September 11, 2013 – The Calgary Herald. Story by Colette Derworiz.
Parks Canada has released a proposal to bring plains bison back to Banff National Park, starting with a five-year pilot project for up to 50 animals in the backcountry before expanding to a larger, more visible area.
The much-anticipated draft plan, released Monday, suggests a phased approach to return bison to their natural habitat in the Rocky Mountains.
“We want to start with a small, five-year pilot, putting somewhere between 30 to 50 animals into a fairly remote backcountry area in Banff and see how that works,” said Bill Hunt, manager of resource conservation with Banff National Park.
But it won’t happen for at least another year or two.
Officials are first asking for broader public input until Nov. 1.
It comes after nearly two years of talks with advocacy, tourism, educational, recreational and environmental groups, municipal and provincial governments and First Nations.
Concerns raised in the preliminary consultations ranged from the financial sustainability of the project to the ability of visitors to see the animals and the possibility bison could wander out of the park boundary or carry health diseases to nearby livestock.
Hunt said they have taken those concerns into account and will continue to refine the plan during the current round of consultations.
The draft plan, however, recommends the phased approach to bison reintroduction over five years.
Officials would start with a herd between 30 and 50 ear-tagged and collared bison from Elk Island National Park, where there have been no concerns about disease.
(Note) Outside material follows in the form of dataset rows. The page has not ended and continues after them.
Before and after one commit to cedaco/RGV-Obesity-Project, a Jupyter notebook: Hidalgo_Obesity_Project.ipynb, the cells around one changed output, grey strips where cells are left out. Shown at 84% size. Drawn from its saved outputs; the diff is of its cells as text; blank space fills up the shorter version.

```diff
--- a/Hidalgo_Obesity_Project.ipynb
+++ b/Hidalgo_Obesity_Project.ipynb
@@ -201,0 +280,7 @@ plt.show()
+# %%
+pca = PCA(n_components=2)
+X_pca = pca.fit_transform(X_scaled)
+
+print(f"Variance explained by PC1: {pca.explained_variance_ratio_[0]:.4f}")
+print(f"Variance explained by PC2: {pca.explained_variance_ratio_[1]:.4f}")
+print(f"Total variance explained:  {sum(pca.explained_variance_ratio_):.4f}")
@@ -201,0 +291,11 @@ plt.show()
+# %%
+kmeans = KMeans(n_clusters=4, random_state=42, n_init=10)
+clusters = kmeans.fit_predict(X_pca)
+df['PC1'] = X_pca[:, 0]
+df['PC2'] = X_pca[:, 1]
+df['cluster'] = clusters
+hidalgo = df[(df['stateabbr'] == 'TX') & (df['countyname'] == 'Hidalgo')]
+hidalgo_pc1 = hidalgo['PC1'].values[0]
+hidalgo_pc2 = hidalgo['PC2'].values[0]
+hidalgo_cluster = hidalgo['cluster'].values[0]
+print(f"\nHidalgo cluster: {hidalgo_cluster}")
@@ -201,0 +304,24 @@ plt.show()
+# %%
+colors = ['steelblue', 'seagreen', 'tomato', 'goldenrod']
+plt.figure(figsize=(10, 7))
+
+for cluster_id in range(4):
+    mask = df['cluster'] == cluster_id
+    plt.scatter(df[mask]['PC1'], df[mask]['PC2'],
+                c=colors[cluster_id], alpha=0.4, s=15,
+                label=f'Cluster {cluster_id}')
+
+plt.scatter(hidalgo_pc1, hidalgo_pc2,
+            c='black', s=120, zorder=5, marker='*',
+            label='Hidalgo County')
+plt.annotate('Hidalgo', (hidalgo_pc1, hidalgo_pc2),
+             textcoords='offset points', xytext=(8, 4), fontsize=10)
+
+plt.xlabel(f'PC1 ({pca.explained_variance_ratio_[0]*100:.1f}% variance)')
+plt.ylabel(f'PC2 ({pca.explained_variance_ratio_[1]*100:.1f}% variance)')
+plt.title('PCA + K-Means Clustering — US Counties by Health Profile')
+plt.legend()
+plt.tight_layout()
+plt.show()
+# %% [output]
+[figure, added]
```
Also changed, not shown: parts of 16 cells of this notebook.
The bison would arrive in mid-winter and be kept in a paddock for a few months, before being released in the spring into a 425-square kilometre area around the Panther and Dormer Rivers in the east-central portion of the park.
The plan notes the area would offer suitable habitat for bison and allows park officials to monitor the animal’s movements without negatively affecting other species.
It also includes some wire fencing to discourage the animals from moving on to provincial lands or transportation corridors.
“We are only going to put fencing in that we can prove is allowing other wildlife to pass in and out of the area,” said Hunt. “We’ve spent a huge amount of money in Banff recasting the north and south side of the highway and the last thing we want to do is build a Berlin Wall along the east slopes of Banff park.”
Any fences would only be used as a deterrent.
“Bison can get through just about any fence,” he said. “If they’re motivated because they don’t have enough food or resources, they will go anywhere they want to go.
“A key part of this program is to accept that and acknowledge that and make sure we have few enough bison and good enough forage that they are satisfied where they are.”
Hunt said officials will use small-scale prescribed fires to maintain and improve habitat quality for the bison.
Officials with a group advocating to bring bison back to Banff National Park called it a “first-class” plan.
“They’ve taken an appropriately thoughtful approach to how to go about it,” said Harvey Locke, a board member with the Eleanor Luxton Historical Foundation, which has been running a Bison Belong campaign. “One of the great things about Parks Canada is they’re one of the most knowledgeable bison management agencies in the world, so when they develop a plan, they can draw on over 100 years of experience of managing and reintroducing wild bison.